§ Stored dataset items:
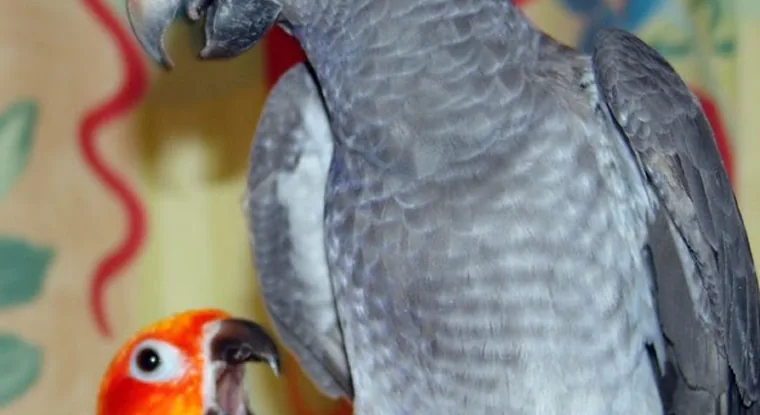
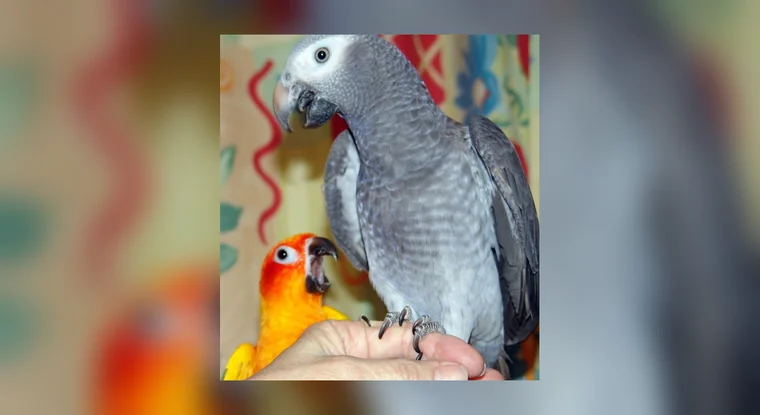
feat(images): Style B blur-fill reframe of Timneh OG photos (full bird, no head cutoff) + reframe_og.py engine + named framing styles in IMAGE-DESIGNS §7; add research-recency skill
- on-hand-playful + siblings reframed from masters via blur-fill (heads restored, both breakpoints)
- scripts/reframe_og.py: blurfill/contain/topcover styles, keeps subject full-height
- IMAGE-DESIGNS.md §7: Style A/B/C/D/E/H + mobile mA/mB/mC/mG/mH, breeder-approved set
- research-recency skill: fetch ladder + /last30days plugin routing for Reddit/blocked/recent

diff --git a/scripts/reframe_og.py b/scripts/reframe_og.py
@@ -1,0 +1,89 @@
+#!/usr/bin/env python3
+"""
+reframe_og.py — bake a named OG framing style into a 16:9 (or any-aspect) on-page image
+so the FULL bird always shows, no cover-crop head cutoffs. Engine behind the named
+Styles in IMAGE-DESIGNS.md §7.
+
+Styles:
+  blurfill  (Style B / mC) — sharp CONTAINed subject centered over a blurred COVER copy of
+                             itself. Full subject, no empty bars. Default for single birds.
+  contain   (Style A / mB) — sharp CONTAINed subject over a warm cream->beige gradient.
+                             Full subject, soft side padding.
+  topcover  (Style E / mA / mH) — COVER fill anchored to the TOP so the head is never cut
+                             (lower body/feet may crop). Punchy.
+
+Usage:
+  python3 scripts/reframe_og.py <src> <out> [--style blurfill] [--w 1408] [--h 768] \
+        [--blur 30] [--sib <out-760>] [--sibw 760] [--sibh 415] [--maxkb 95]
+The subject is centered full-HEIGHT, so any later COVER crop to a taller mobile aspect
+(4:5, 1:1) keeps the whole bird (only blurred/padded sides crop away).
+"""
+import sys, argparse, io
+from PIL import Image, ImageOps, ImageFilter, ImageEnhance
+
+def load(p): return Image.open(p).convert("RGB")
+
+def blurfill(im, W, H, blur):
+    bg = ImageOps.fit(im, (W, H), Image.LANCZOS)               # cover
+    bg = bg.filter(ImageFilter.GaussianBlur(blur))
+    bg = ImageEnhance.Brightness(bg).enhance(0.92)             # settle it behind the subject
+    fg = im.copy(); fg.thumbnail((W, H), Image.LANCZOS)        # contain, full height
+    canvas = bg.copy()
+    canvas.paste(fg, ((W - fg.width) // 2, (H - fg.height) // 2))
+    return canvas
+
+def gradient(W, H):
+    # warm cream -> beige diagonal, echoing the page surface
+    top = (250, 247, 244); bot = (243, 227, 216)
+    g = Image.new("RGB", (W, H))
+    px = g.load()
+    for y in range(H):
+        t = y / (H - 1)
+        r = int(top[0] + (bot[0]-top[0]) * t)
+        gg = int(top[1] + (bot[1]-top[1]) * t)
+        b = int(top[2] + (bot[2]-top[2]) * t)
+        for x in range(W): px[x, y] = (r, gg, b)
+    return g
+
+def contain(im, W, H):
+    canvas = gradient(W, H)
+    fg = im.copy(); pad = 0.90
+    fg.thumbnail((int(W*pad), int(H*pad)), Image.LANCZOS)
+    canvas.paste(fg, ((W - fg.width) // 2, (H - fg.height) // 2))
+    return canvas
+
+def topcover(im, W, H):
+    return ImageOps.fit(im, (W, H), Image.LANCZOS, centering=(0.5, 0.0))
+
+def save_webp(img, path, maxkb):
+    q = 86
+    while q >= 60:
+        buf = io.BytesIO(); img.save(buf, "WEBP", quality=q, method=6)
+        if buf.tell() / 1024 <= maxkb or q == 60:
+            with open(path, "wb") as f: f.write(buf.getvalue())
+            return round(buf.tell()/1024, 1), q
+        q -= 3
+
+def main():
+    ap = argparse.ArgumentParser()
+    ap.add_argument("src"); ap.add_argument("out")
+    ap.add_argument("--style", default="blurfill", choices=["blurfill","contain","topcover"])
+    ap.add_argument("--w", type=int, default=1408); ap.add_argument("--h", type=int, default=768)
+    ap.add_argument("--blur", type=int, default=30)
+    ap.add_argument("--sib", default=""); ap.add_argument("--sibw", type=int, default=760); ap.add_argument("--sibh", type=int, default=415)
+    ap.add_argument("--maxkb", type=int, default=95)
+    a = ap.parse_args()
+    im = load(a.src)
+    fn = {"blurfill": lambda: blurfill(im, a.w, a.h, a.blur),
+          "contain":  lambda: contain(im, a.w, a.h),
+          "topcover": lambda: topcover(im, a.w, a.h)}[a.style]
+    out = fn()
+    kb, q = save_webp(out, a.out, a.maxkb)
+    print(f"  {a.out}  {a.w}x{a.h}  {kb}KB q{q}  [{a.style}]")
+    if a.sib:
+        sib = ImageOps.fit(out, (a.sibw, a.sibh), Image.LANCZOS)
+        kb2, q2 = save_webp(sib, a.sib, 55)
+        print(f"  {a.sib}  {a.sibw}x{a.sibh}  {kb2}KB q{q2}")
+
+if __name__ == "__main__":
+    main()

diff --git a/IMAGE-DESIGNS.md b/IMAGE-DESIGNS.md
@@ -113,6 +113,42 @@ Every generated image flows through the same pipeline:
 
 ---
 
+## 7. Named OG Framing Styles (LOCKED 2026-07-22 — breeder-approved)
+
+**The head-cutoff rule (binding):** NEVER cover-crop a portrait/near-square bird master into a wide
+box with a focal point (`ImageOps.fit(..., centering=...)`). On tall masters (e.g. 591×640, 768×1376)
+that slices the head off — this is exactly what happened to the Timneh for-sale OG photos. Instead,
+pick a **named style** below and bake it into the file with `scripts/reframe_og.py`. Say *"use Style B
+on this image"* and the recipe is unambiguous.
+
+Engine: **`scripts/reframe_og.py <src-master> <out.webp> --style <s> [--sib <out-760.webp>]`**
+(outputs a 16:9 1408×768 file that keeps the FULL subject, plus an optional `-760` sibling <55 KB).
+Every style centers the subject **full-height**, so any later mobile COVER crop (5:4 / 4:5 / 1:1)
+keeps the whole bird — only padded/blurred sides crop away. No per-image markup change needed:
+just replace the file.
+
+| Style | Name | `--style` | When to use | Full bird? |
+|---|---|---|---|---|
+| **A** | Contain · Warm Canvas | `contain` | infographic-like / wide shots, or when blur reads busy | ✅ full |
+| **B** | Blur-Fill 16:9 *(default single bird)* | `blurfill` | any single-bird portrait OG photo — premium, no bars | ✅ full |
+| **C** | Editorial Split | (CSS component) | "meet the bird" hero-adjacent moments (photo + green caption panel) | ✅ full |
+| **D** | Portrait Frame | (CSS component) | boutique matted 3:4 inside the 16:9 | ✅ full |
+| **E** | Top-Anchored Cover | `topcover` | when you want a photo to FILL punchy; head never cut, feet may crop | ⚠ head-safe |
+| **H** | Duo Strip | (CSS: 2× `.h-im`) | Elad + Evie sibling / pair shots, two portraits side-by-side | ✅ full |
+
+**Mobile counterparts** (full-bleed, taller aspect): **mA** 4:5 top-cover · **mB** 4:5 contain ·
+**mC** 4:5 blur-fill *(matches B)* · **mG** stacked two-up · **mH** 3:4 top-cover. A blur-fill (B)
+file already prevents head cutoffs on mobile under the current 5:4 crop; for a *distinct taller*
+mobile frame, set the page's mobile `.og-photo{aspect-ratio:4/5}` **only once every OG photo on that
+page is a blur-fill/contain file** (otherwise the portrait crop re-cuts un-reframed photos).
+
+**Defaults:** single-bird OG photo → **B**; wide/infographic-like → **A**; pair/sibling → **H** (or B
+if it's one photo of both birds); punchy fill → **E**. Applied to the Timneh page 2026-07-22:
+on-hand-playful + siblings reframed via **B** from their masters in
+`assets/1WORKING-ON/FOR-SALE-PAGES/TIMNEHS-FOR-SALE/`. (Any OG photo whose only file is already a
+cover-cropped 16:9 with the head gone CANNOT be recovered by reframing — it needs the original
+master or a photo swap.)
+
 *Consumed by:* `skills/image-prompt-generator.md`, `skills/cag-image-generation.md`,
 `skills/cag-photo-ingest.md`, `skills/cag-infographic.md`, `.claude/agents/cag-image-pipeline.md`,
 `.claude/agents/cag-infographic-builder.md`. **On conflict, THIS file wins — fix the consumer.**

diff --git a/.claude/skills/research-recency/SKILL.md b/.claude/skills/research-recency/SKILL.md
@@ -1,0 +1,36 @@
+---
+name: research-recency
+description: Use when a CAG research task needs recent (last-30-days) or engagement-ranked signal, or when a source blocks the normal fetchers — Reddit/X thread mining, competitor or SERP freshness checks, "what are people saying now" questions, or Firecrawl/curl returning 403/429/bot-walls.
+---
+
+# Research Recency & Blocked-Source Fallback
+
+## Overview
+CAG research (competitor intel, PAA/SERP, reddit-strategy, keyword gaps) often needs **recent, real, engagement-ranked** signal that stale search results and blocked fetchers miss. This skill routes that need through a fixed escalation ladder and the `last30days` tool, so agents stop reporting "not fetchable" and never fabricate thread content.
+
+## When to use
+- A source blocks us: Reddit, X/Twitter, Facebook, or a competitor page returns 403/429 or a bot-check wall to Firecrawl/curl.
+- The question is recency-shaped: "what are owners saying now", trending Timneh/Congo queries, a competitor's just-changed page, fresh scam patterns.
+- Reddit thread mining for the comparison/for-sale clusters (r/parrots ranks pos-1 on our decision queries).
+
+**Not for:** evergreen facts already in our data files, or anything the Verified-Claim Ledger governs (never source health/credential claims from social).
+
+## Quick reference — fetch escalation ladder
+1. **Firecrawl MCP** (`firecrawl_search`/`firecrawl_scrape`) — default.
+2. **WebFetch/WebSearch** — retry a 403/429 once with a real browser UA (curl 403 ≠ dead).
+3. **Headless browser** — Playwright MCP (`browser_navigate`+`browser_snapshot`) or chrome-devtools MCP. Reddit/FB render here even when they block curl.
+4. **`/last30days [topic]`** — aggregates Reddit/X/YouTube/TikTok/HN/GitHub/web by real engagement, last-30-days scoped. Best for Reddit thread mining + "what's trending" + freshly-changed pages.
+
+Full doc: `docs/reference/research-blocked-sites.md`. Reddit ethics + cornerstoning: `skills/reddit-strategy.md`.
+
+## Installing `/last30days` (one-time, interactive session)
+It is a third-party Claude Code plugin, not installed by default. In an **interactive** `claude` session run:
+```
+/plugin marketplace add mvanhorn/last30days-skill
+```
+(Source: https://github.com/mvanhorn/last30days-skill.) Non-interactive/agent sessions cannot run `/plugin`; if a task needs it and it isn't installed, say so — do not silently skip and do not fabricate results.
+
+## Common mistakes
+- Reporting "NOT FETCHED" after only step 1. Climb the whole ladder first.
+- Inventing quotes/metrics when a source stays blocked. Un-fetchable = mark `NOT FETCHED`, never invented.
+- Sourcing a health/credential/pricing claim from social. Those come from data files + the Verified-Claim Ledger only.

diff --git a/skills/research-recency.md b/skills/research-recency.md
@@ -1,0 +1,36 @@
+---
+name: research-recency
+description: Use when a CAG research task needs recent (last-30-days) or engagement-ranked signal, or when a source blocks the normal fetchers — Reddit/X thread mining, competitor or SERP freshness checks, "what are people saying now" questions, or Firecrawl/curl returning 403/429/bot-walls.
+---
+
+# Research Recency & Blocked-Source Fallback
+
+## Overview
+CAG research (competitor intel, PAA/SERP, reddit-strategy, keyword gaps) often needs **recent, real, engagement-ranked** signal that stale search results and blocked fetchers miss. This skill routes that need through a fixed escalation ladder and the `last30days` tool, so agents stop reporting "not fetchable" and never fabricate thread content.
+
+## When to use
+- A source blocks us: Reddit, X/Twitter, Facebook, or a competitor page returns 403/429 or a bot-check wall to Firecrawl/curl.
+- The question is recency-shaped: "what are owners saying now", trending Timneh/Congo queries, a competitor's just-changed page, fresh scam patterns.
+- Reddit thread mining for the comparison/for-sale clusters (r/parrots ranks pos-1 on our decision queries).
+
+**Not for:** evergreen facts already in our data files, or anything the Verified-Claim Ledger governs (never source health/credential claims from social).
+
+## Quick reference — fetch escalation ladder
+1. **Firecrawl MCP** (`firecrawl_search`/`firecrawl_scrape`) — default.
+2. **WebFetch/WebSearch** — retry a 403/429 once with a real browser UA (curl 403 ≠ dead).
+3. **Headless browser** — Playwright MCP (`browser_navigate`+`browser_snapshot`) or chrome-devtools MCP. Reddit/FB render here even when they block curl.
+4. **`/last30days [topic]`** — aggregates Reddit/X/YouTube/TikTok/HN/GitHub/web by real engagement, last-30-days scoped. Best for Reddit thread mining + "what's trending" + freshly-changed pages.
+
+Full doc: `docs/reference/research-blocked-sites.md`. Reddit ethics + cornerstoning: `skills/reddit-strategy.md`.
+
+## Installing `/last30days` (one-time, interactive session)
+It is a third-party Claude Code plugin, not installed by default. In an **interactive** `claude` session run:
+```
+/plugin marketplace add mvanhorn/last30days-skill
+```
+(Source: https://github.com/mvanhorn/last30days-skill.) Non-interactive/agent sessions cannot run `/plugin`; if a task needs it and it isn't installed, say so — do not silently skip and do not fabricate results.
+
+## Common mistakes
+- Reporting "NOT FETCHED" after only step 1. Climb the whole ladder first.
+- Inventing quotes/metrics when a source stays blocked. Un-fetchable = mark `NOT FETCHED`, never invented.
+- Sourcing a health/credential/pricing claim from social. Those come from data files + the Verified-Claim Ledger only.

§ What is being asked: Copy out every line from the data above that has "topcover" in it.

§ Task response:
- scripts/reframe_og.py: blurfill/contain/topcover styles, keeps subject full-height
+  topcover  (Style E / mA / mH) — COVER fill anchored to the TOP so the head is never cut
+def topcover(im, W, H):
+    ap.add_argument("--style", default="blurfill", choices=["blurfill","contain","topcover"])
+          "topcover": lambda: topcover(im, a.w, a.h)}[a.style]
+| **E** | Top-Anchored Cover | `topcover` | when you want a photo to FILL punchy; head never cut, feet may crop | ⚠ head-safe |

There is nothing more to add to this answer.